The Case for a National Legalization Program without Legislation or Executive Action
Jeanne M. Atkinson, Tom K. Wong
This article presents the results of a study that finds that as many as two million unauthorized immigrants in the United States could have a path to permanent legal status. However, these immigrants may not know that they are eligible for legal status, much less be able to afford the costs or take the necessary steps to obtain it. The two million figure is drawn from an analysis of screening data from 4,070 unauthorized immigrants from 12 states. The study highlights the profound impact that a national project to screen for legal status would have on the entire US population, including eligible immigrants, their family members, and the country at large.

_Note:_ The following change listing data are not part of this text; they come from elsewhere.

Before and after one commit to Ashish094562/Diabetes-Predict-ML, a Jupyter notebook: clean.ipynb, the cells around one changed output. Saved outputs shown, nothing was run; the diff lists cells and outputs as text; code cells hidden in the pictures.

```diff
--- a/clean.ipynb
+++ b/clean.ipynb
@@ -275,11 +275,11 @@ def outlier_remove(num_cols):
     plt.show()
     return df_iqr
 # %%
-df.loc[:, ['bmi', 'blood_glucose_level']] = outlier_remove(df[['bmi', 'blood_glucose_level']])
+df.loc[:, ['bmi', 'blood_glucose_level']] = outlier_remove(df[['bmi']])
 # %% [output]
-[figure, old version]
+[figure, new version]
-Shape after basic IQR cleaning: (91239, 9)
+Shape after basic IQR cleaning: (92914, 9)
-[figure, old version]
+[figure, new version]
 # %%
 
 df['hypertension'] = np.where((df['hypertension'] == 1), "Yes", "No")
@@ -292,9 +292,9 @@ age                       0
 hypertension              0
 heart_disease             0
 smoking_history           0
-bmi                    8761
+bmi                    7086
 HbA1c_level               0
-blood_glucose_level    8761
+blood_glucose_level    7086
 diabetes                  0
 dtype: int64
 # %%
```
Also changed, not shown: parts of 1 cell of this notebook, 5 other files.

The need for legal screening has become particularly acute in light of the Trump administration’s focus on apprehension and deportation of unauthorized immigrants without regard to their length of residence in the United States, family relationships to US citizens and lawful permanent residents (LPRs), or other positive factors. The proposed termination of benefits for many Temporary Protected Status (TPS) holders and Deferred Action for Childhood Arrivals (DACA)1 recipients would add more than one million individuals — approximately 325,000 (Warren and Kerwin 2017), and 700,000 (Krogstad 2017) people, respectively — to the pool of unauthorized immigrants.